The Pleasanton school board started talking over possible kindergarten through eighth grade (K-8) pathways to be implemented on the north side of the city during a workshop last week that sparked much dialogue and excitement from trustees.
The hour-long session on March 27 was deemed too short for the full overall discussion, so the board decided to continue the conversation by folding it into another workshop (set for April 10) on facilities planning and the district's most recent enrollment report -- topics that also address capacity issues in northern Pleasanton.
"I think that this is super exciting," trustee Jamie Yee Hintzke said during the workshop last week. "I mean, this is really the next direction our school district needs to go in."
The conversation about new educational programs comes as the board has been considering whether to open at least one new elementary school in the near future to address existing and projected overcrowding at schools on the north side of town.
No decision has been made about whether to build a new school, let alone the potential location or if it would be traditional K-5 or the district's only K-8 campus, but the board is looking at its options.
Staff briefly presented 10 different models for specialized learning that could be implemented as part of a potential new K-8 school: LEAD (literacy, enrichment, academics and digital arts), a dual language immersion program, project-based learning, STEM (science, technology, engineering and mathematics), International Baccalaureate (IB), Montessori, an international school, STEAM (STEM subjects plus arts), a visual and performing arts academy, and a Waldorf school.
Jenni Tyson, director of elementary education, said that a non-specialized K-8 campus is also an option. In her staff report, Tyson included research indicating that a K-8 model could lead to improved academic performance for students, particularly pointing to the advantages of having fewer "transition" years.
These specialized programs could be implemented as stand-alone or in conjunction with one another, according to staff. Some of these -- like a focus on STEM and project-based learning -- are already being used in classrooms throughout the district.
Staff chose, however, to spotlight two options: a possible Mandarin dual language immersion program and the IB program.
"In light of our desire to be global, in our preparation for students, and we say that we want our students to make a better world, we decided to highlight a couple that have global connections," said Odie Douglas, assistant superintendent of educational services.
A Mandarin dual immersion program might look similar to the Spanish immersion program already in place at Valley View Elementary, he said. Community members have expressed an interest in such a model, he said, and the option could meet the needs of Pleasanton's growing community.
The IB program -- which, according to its website aims to teach students in a global context, "independently of government and national systems" -- would also have an immersive component, as students in the program are required to learn another language.
Trustees overall expressed excitement about the ideas, though they did have questions regarding how prospective models would affect the existing district school structure and students' continuation into high school.
"I would think there might be some requirements and/or limitations on certain programs, with a certain type of facility -- space, layout of a certain school," board vice president Valerie Arkin said. "So I'm trying to figure out how do we mesh those things together."
Douglas replied that right now staff just wants board direction on the programs of most interest, and then they would be able to work on the logistical components, such as architectural design, staffing, enrollment and budget.

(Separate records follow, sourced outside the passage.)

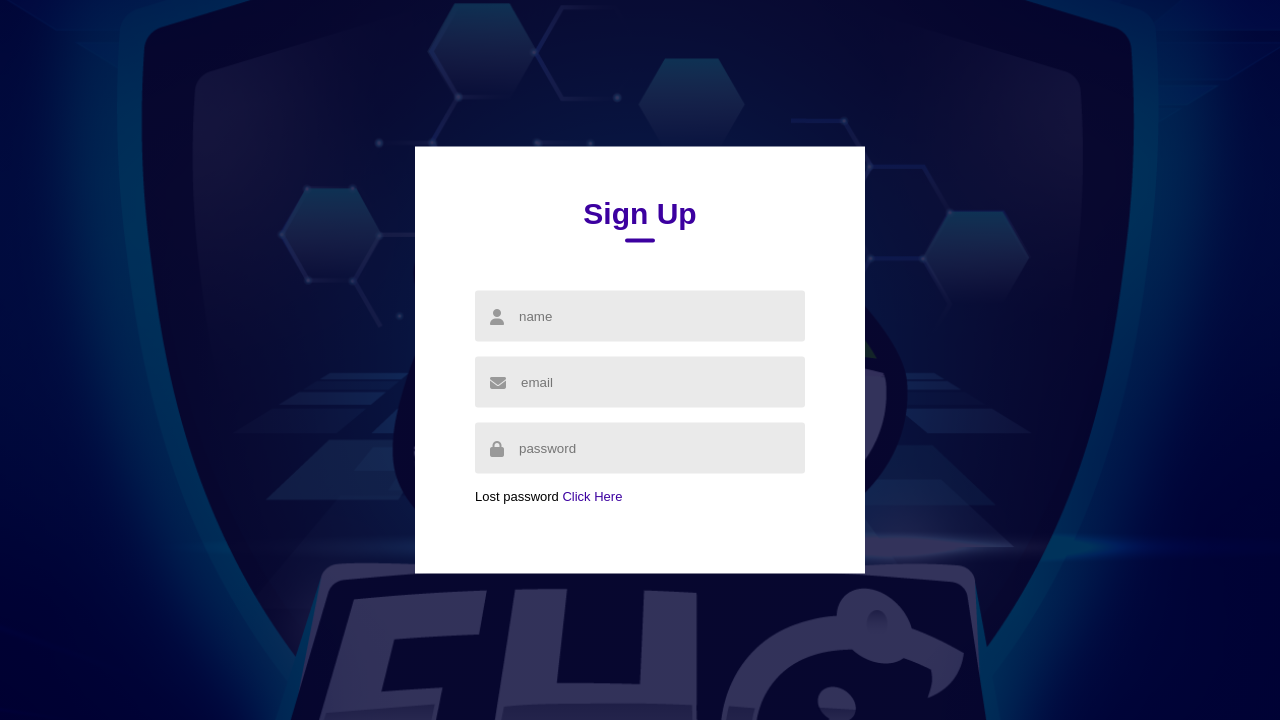
Repository: vietanhlek48/loginProject
Page: index.html
These files come from the project's save history. The page is drawn as it stood at one moment and after the next save; the edit follows.
The browser window is 1280 px wide. The pictures show the whole page.
Some web libraries are served in a nearby version.

Above is the page before, as saved 2023-02-16 00:58:25.

### index.html
<!DOCTYPE html>
<html lang="en">
<head>
    <meta charset="UTF-8">
    <meta http-equiv="X-UA-Compatible" content="IE=edge">
    <meta name="viewport" content="width=device-width, initial-scale=1.0">
    <title>EHC Login Page</title>
    <link rel="stylesheet" href="style.css">
    <script src="https://kit.fontawesome.com/e76348e85f.js" crossorigin="anonymous"></script>
</head>
<body>
    <div class="container">
        <div class="form-box">
            <h1>Sign Up</h1>
            <form>
                <div class="input-group">
                    <div class="input-field">
                        <i class="fa-solid fa-user"></i>
                        <input type="text" placeholder="name">
                    </div>

                    <div class="input-field">
                        <i class="fa-solid fa-envelope"></i>
                        <input type="email" placeholder="email">
                    </div>

                    <div class="input-field">
                        <i class="fa-solid fa-lock"></i>
                        <input type="password" placeholder="password">
                    </div>
                </div>
                <p>Lost password <a href="###">Click Here</a></p>
            </form>
        </div>

    </div>



</body>
</html>

### style.css
*{
    margin: 0;
    padding: 0;
    font-family: 'Poppins', sans-serif;
    box-sizing: border-box;
}

.container{
    width: 100%;
    height: 100vh;
    background-image: linear-gradient(rgba(0, 0, 50, 0.8), rgba(0, 0, 50, 0.8)), url(background.png);
    background-position: center;
    background-size: cover;
    position: fixed;
}

.form-box{
    width: 90%;
    max-width: 450px;
    position: absolute;
    top: 50%;
    left: 50%;
    transform: translate(-50%, -50%);
    background: #fff;
    padding: 50px 60px 70px;
    text-align: center;
}

.form-box h1{
    font-size: 30px;
    margin-bottom: 60px;
    color: #3c00a0;
    position: relative;
}

.form-box h1::after{
    content: '';
    width: 30px;
    height: 4px;
    border-radius: 3px;
    background: #3c00a0;
    position: absolute;
    bottom: -12px;
    left: 50%;
    transform: translateX(-50%);
}

.input-field{
    background: #eaeaea;
    margin: 15px 0;
    border-radius: 3px;
    display: flex;
    align-items: center;
}

input{
    width: 100px;
    background: transparent;
    border: 0;
    outline: 0;
    padding: 18px 15px;
}

.input-field i{
    margin-left: 15px;
    color: #999;
}

form p{
    text-align: left;
    font-size: 13px;
}

form p a{
    text-decoration: none;
    color: #3c00a0;
}

After the next save:
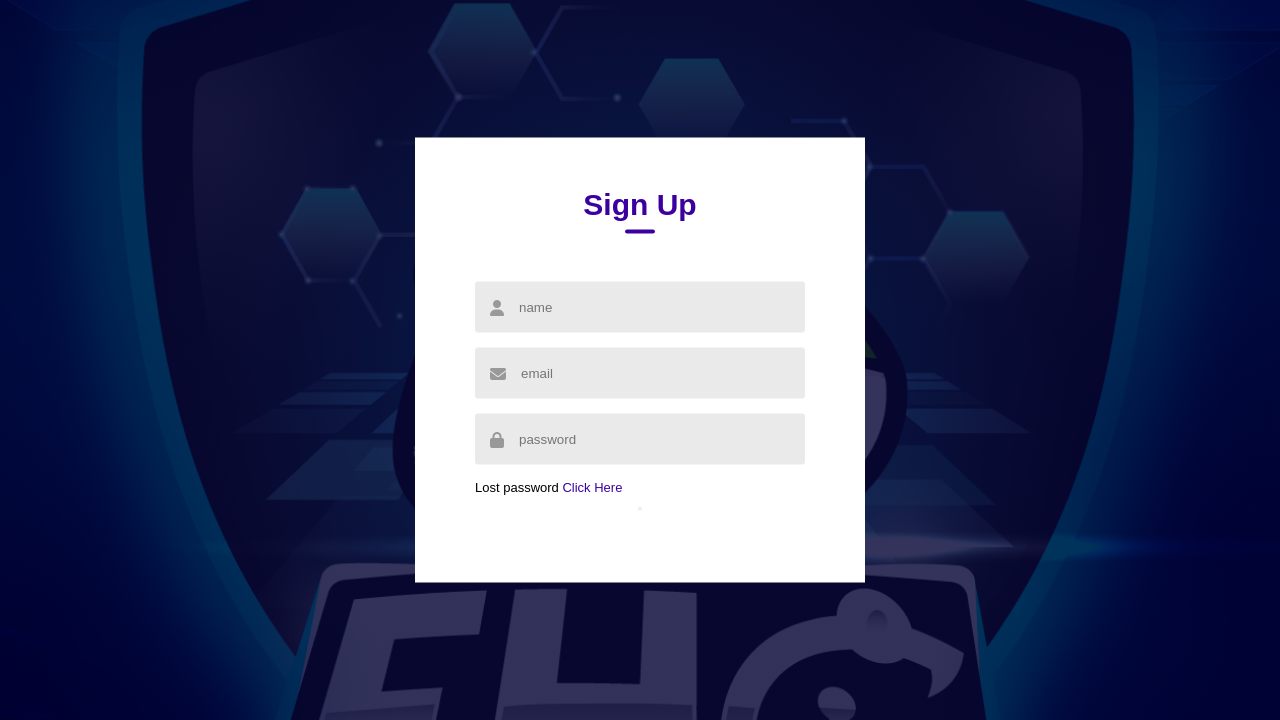
Saved 50 s later.
--- a/index.html
+++ b/index.html
@@ -30,6 +30,11 @@
                     </div>
                 </div>
                 <p>Lost password <a href="###">Click Here</a></p>
+
+
+                <div class="btn-field">
+                    <button typpe="button"></button>
+                </div>
             </form>
         </div>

Hintzke suggested having the IB and dual language immersion programs operate tangentially, considering IB's foreign language proficiency requirement.
Board member Steve Maher asked if an entire school should be dual language immersion. Superintendent David Haglund replied that a whole-school immersion program can be difficult, unless the surrounding population lends itself to that.
He pointed to Valley View, where the principal is trying to expand and improve upon the Spanish immersion program there. Part of the problem, he said, is that the dual language immersion program at the elementary school isn't aligned with the same program that continues through Pleasanton Middle School and Foothill High School.
"At elementary school, when you're learning the language, you're learning the language at the same time that you're learning math and science," Haglund said. "And yet when they get to that high school level and even in some ways at the middle school level, you're really only getting the language component in your language class, or maybe an ELA class."
Even going outside for recess can pose immersion challenges at Valley View, he said. If a program were wholly immersive, students would be speaking Spanish (or Mandarin) outside too.
Three members of the public spoke during the public comments section, with Tonya Bass asking how a K-8 program would affect special education classes. Board president Mark Miller responded that while trustees could not specifically reply to her comment, that concern would certainly be addressed.
At the April 10 workshop, the board is set to continue the discussion on the K-8 models in the context of the updated demographics report and its student enrollment projections.